The entries must be restated exactly as written.

Web page revision data:
════════
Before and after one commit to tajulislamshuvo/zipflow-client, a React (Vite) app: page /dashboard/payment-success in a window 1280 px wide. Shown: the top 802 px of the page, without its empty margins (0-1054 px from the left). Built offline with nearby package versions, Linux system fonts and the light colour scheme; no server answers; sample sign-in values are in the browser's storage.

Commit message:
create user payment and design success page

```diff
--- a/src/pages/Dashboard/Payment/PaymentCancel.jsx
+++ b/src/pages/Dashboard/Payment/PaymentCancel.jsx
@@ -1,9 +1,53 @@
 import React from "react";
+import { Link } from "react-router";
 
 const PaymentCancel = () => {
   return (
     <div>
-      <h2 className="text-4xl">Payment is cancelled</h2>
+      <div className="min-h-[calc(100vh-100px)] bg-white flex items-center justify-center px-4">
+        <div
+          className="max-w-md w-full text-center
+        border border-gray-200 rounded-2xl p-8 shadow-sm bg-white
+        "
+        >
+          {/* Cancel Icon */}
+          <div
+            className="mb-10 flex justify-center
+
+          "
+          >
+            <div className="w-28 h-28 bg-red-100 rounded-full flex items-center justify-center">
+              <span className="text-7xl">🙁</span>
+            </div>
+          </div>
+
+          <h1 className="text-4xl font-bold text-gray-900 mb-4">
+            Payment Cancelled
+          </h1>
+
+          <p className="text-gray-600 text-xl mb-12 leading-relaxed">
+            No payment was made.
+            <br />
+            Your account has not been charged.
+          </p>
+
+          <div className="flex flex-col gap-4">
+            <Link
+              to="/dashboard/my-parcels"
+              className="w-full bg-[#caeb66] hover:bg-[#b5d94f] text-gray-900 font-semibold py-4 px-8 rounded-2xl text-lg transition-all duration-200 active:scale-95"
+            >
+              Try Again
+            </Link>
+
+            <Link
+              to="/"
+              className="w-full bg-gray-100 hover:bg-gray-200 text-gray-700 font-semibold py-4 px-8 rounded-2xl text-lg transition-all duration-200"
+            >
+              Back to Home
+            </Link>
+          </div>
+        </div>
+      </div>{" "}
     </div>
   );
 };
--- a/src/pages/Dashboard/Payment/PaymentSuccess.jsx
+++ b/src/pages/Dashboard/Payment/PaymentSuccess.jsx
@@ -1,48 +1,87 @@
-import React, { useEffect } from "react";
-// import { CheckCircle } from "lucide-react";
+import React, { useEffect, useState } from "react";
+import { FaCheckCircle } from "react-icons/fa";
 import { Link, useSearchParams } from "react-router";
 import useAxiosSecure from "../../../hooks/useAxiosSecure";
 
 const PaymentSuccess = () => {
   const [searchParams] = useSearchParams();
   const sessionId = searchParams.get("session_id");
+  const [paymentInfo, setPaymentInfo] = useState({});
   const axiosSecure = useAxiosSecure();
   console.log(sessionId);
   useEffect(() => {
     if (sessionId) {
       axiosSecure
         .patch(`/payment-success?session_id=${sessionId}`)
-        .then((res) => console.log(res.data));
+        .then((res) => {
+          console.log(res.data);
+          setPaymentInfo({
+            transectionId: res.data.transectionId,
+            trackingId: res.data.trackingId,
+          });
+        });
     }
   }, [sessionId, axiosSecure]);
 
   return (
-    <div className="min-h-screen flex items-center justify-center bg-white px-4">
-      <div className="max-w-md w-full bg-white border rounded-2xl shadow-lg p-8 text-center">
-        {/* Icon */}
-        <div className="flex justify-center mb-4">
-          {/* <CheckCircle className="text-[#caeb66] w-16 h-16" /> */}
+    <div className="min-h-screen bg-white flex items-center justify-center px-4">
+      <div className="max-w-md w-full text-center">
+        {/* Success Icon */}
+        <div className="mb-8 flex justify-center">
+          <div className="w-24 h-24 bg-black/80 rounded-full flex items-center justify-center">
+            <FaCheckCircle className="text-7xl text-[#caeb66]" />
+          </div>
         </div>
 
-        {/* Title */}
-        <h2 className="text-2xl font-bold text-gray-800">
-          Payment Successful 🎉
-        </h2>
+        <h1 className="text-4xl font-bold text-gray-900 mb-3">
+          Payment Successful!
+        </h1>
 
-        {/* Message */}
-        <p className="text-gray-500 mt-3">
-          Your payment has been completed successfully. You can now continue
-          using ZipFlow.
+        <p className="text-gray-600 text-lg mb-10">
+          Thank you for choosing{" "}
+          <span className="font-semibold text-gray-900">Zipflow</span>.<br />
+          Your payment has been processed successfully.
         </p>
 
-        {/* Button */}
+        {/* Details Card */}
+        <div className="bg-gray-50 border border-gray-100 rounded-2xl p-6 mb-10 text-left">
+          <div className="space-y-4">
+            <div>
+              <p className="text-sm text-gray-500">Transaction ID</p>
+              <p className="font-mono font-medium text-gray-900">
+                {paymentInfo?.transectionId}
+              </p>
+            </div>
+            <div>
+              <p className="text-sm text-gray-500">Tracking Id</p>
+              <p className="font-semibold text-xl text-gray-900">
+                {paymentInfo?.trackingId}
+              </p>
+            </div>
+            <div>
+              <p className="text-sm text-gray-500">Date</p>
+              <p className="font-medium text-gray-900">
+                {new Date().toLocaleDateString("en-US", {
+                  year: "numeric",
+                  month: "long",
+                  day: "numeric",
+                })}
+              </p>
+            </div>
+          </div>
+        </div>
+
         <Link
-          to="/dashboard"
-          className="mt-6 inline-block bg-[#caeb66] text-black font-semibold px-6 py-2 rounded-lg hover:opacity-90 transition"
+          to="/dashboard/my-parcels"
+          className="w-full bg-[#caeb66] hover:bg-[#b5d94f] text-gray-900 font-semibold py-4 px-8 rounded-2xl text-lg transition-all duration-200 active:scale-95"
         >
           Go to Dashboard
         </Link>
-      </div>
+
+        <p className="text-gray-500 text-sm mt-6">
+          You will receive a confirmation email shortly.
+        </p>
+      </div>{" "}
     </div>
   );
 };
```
════════
:: WRITTEN REPLY ::
Before and after one commit to tajulislamshuvo/zipflow-client, a React (Vite) app: page /dashboard/payment-success in a window 1280 px wide. Shown: the top 802 px of the page, without its empty margins (0-1054 px from the left). Built offline with nearby package versions, Linux system fonts and the light colour scheme; no server answers; sample sign-in values are in the browser's storage.

Commit message:
create user payment and design success page

```diff
--- a/src/pages/Dashboard/Payment/PaymentCancel.jsx
+++ b/src/pages/Dashboard/Payment/PaymentCancel.jsx
@@ -1,9 +1,53 @@
 import React from "react";
+import { Link } from "react-router";
 
 const PaymentCancel = () => {
   return (
     <div>
-      <h2 className="text-4xl">Payment is cancelled</h2>
+      <div className="min-h-[calc(100vh-100px)] bg-white flex items-center justify-center px-4">
+        <div
+          className="max-w-md w-full text-center
+        border border-gray-200 rounded-2xl p-8 shadow-sm bg-white
+        "
+        >
+          {/* Cancel Icon */}
+          <div
+            className="mb-10 flex justify-center
+
+          "
+          >
+            <div className="w-28 h-28 bg-red-100 rounded-full flex items-center justify-center">
+              <span className="text-7xl">🙁</span>
+            </div>
+          </div>
+
+          <h1 className="text-4xl font-bold text-gray-900 mb-4">
+            Payment Cancelled
+          </h1>
+
+          <p className="text-gray-600 text-xl mb-12 leading-relaxed">
+            No payment was made.
+            <br />
+            Your account has not been charged.
+          </p>
+
+          <div className="flex flex-col gap-4">
+            <Link
+              to="/dashboard/my-parcels"
+              className="w-full bg-[#caeb66] hover:bg-[#b5d94f] text-gray-900 font-semibold py-4 px-8 rounded-2xl text-lg transition-all duration-200 active:scale-95"
+            >
+              Try Again
+            </Link>
+
+            <Link
+              to="/"
+              className="w-full bg-gray-100 hover:bg-gray-200 text-gray-700 font-semibold py-4 px-8 rounded-2xl text-lg transition-all duration-200"
+            >
+              Back to Home
+            </Link>
+          </div>
+        </div>
+      </div>{" "}
     </div>
   );
 };
--- a/src/pages/Dashboard/Payment/PaymentSuccess.jsx
+++ b/src/pages/Dashboard/Payment/PaymentSuccess.jsx
@@ -1,48 +1,87 @@
-import React, { useEffect } from "react";
-// import { CheckCircle } from "lucide-react";
+import React, { useEffect, useState } from "react";
+import { FaCheckCircle } from "react-icons/fa";
 import { Link, useSearchParams } from "react-router";
 import useAxiosSecure from "../../../hooks/useAxiosSecure";
 
 const PaymentSuccess = () => {
   const [searchParams] = useSearchParams();
   const sessionId = searchParams.get("session_id");
+  const [paymentInfo, setPaymentInfo] = useState({});
   const axiosSecure = useAxiosSecure();
   console.log(sessionId);
   useEffect(() => {
     if (sessionId) {
       axiosSecure
         .patch(`/payment-success?session_id=${sessionId}`)
-        .then((res) => console.log(res.data));
+        .then((res) => {
+          console.log(res.data);
+          setPaymentInfo({
+            transectionId: res.data.transectionId,
+            trackingId: res.data.trackingId,
+          });
+        });
     }
   }, [sessionId, axiosSecure]);
 
   return (
-    <div className="min-h-screen flex items-center justify-center bg-white px-4">
-      <div className="max-w-md w-full bg-white border rounded-2xl shadow-lg p-8 text-center">
-        {/* Icon */}
-        <div className="flex justify-center mb-4">
-          {/* <CheckCircle className="text-[#caeb66] w-16 h-16" /> */}
+    <div className="min-h-screen bg-white flex items-center justify-center px-4">
+      <div className="max-w-md w-full text-center">
+        {/* Success Icon */}
+        <div className="mb-8 flex justify-center">
+          <div className="w-24 h-24 bg-black/80 rounded-full flex items-center justify-center">
+            <FaCheckCircle className="text-7xl text-[#caeb66]" />
+          </div>
         </div>
 
-        {/* Title */}
-        <h2 className="text-2xl font-bold text-gray-800">
-          Payment Successful 🎉
-        </h2>
+        <h1 className="text-4xl font-bold text-gray-900 mb-3">
+          Payment Successful!
+        </h1>
 
-        {/* Message */}
-        <p className="text-gray-500 mt-3">
-          Your payment has been completed successfully. You can now continue
-          using ZipFlow.
+        <p className="text-gray-600 text-lg mb-10">
+          Thank you for choosing{" "}
+          <span className="font-semibold text-gray-900">Zipflow</span>.<br />
+          Your payment has been processed successfully.
         </p>
 
-        {/* Button */}
+        {/* Details Card */}
+        <div className="bg-gray-50 border border-gray-100 rounded-2xl p-6 mb-10 text-left">
+          <div className="space-y-4">
+            <div>
+              <p className="text-sm text-gray-500">Transaction ID</p>
+              <p className="font-mono font-medium text-gray-900">
+                {paymentInfo?.transectionId}
+              </p>
+            </div>
+            <div>
+              <p className="text-sm text-gray-500">Tracking Id</p>
+              <p className="font-semibold text-xl text-gray-900">
+                {paymentInfo?.trackingId}
+              </p>
+            </div>
+            <div>
+              <p className="text-sm text-gray-500">Date</p>
+              <p className="font-medium text-gray-900">
+                {new Date().toLocaleDateString("en-US", {
+                  year: "numeric",
+                  month: "long",
+                  day: "numeric",
+                })}
+              </p>
+            </div>
+          </div>
+        </div>
+
         <Link
-          to="/dashboard"
-          className="mt-6 inline-block bg-[#caeb66] text-black font-semibold px-6 py-2 rounded-lg hover:opacity-90 transition"
+          to="/dashboard/my-parcels"
+          className="w-full bg-[#caeb66] hover:bg-[#b5d94f] text-gray-900 font-semibold py-4 px-8 rounded-2xl text-lg transition-all duration-200 active:scale-95"
         >
           Go to Dashboard
         </Link>
-      </div>
+
+        <p className="text-gray-500 text-sm mt-6">
+          You will receive a confirmation email shortly.
+        </p>
+      </div>{" "}
     </div>
   );
 };
```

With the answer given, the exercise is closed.